--- Data for this exercise ---

=======

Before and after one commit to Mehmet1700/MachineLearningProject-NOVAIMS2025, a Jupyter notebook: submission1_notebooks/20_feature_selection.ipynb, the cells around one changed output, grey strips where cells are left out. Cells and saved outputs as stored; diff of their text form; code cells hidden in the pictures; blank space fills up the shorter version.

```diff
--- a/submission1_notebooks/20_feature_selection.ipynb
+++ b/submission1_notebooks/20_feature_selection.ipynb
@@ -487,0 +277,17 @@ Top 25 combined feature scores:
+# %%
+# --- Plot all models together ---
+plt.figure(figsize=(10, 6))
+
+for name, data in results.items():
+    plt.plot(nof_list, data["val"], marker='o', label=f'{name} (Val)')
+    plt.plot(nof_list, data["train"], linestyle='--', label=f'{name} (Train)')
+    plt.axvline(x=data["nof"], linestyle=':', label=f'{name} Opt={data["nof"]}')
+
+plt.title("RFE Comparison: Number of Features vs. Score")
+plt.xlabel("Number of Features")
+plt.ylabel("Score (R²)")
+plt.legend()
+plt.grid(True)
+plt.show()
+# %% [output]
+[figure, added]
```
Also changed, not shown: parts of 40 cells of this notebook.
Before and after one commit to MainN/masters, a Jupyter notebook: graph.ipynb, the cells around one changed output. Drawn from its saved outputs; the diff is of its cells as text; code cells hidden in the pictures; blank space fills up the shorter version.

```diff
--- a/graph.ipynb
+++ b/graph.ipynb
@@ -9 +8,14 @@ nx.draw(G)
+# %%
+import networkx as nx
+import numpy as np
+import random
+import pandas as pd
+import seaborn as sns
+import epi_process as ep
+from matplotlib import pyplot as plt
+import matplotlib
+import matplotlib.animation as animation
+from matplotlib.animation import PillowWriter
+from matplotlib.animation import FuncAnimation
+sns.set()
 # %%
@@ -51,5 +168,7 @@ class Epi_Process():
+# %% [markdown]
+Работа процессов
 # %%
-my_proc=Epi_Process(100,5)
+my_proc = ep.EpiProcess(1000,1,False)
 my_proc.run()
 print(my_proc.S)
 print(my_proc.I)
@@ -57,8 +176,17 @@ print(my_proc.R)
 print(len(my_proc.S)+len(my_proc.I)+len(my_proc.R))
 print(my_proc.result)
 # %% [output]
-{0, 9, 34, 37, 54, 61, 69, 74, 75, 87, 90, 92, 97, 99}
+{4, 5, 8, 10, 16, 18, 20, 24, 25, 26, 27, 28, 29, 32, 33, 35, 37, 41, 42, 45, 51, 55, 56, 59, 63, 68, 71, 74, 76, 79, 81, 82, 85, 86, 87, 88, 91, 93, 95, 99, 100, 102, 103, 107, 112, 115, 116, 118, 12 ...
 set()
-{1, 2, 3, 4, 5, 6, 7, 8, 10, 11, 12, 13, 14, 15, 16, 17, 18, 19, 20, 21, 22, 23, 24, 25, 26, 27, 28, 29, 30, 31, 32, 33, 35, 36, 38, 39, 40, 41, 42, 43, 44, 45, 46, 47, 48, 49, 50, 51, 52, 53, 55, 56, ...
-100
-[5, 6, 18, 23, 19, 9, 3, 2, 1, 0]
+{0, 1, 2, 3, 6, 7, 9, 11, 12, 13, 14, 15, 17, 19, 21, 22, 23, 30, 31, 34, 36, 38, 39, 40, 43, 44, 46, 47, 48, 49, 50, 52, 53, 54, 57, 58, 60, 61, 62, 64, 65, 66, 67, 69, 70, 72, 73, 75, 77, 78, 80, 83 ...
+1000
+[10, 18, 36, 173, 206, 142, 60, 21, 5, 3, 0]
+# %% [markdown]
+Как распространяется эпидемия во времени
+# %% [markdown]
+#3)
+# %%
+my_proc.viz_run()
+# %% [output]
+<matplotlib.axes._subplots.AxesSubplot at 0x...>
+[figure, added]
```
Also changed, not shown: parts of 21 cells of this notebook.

=======

--- How to complete this task ---
Repeat all of the records verbatim, leaving nothing out.

--- Result of the task ---
Before and after one commit to Mehmet1700/MachineLearningProject-NOVAIMS2025, a Jupyter notebook: submission1_notebooks/20_feature_selection.ipynb, the cells around one changed output, grey strips where cells are left out. Cells and saved outputs as stored; diff of their text form; code cells hidden in the pictures; blank space fills up the shorter version.

```diff
--- a/submission1_notebooks/20_feature_selection.ipynb
+++ b/submission1_notebooks/20_feature_selection.ipynb
@@ -487,0 +277,17 @@ Top 25 combined feature scores:
+# %%
+# --- Plot all models together ---
+plt.figure(figsize=(10, 6))
+
+for name, data in results.items():
+    plt.plot(nof_list, data["val"], marker='o', label=f'{name} (Val)')
+    plt.plot(nof_list, data["train"], linestyle='--', label=f'{name} (Train)')
+    plt.axvline(x=data["nof"], linestyle=':', label=f'{name} Opt={data["nof"]}')
+
+plt.title("RFE Comparison: Number of Features vs. Score")
+plt.xlabel("Number of Features")
+plt.ylabel("Score (R²)")
+plt.legend()
+plt.grid(True)
+plt.show()
+# %% [output]
+[figure, added]
```
Also changed, not shown: parts of 40 cells of this notebook.
Before and after one commit to MainN/masters, a Jupyter notebook: graph.ipynb, the cells around one changed output. Drawn from its saved outputs; the diff is of its cells as text; code cells hidden in the pictures; blank space fills up the shorter version.

```diff
--- a/graph.ipynb
+++ b/graph.ipynb
@@ -9 +8,14 @@ nx.draw(G)
+# %%
+import networkx as nx
+import numpy as np
+import random
+import pandas as pd
+import seaborn as sns
+import epi_process as ep
+from matplotlib import pyplot as plt
+import matplotlib
+import matplotlib.animation as animation
+from matplotlib.animation import PillowWriter
+from matplotlib.animation import FuncAnimation
+sns.set()
 # %%
@@ -51,5 +168,7 @@ class Epi_Process():
+# %% [markdown]
+Работа процессов
 # %%
-my_proc=Epi_Process(100,5)
+my_proc = ep.EpiProcess(1000,1,False)
 my_proc.run()
 print(my_proc.S)
 print(my_proc.I)
@@ -57,8 +176,17 @@ print(my_proc.R)
 print(len(my_proc.S)+len(my_proc.I)+len(my_proc.R))
 print(my_proc.result)
 # %% [output]
-{0, 9, 34, 37, 54, 61, 69, 74, 75, 87, 90, 92, 97, 99}
+{4, 5, 8, 10, 16, 18, 20, 24, 25, 26, 27, 28, 29, 32, 33, 35, 37, 41, 42, 45, 51, 55, 56, 59, 63, 68, 71, 74, 76, 79, 81, 82, 85, 86, 87, 88, 91, 93, 95, 99, 100, 102, 103, 107, 112, 115, 116, 118, 12 ...
 set()
-{1, 2, 3, 4, 5, 6, 7, 8, 10, 11, 12, 13, 14, 15, 16, 17, 18, 19, 20, 21, 22, 23, 24, 25, 26, 27, 28, 29, 30, 31, 32, 33, 35, 36, 38, 39, 40, 41, 42, 43, 44, 45, 46, 47, 48, 49, 50, 51, 52, 53, 55, 56, ...
-100
-[5, 6, 18, 23, 19, 9, 3, 2, 1, 0]
+{0, 1, 2, 3, 6, 7, 9, 11, 12, 13, 14, 15, 17, 19, 21, 22, 23, 30, 31, 34, 36, 38, 39, 40, 43, 44, 46, 47, 48, 49, 50, 52, 53, 54, 57, 58, 60, 61, 62, 64, 65, 66, 67, 69, 70, 72, 73, 75, 77, 78, 80, 83 ...
+1000
+[10, 18, 36, 173, 206, 142, 60, 21, 5, 3, 0]
+# %% [markdown]
+Как распространяется эпидемия во времени
+# %% [markdown]
+#3)
+# %%
+my_proc.viz_run()
+# %% [output]
+<matplotlib.axes._subplots.AxesSubplot at 0x...>
+[figure, added]
```
Also changed, not shown: parts of 21 cells of this notebook.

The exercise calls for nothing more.